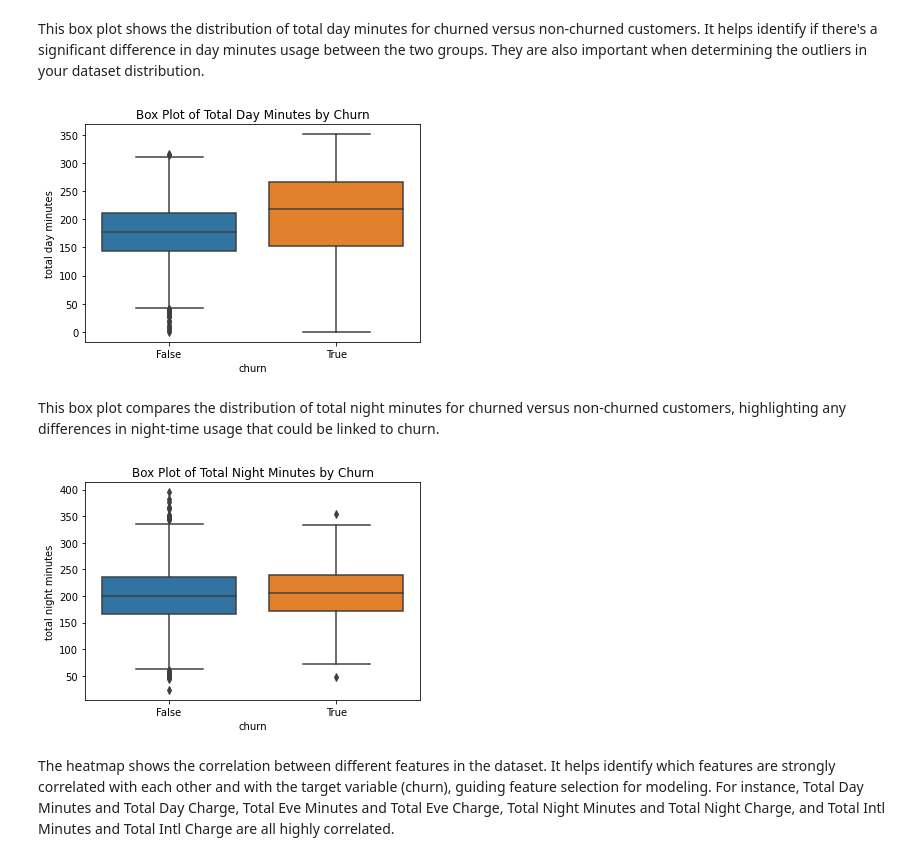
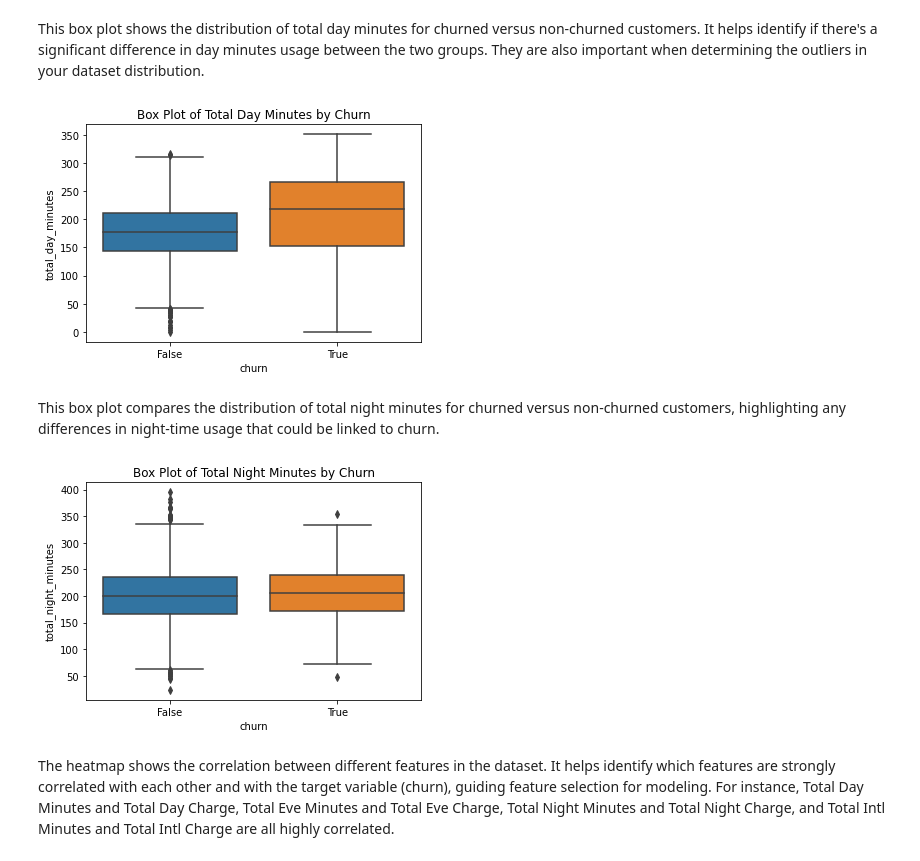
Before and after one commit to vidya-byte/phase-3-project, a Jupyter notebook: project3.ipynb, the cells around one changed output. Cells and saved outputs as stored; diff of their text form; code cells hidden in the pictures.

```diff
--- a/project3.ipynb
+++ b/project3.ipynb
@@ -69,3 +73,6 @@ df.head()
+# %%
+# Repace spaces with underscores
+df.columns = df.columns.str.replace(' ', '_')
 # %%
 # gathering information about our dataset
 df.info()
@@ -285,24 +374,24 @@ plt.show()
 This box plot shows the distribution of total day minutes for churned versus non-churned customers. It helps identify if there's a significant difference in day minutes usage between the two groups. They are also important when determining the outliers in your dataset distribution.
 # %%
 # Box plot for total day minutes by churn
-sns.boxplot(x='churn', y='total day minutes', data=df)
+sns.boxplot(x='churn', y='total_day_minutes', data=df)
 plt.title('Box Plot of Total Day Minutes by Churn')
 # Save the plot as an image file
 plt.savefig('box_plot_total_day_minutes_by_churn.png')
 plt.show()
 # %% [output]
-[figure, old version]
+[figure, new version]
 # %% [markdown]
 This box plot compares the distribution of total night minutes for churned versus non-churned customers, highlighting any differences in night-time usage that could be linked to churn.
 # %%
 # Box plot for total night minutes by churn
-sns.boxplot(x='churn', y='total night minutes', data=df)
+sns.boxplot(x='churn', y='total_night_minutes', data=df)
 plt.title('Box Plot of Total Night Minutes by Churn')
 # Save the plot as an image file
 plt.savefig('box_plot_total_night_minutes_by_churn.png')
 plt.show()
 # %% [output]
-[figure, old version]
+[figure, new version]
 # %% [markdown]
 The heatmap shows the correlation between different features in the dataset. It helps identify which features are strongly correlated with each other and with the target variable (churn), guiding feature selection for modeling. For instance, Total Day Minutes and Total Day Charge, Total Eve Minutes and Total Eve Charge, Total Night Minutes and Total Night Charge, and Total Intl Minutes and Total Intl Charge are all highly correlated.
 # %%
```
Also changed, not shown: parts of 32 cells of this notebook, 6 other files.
★ ★ ★ ★ ★
What you will do:
Across the entries, state how many lines contain "ipynb", giving the number only.

Answer for the task:
3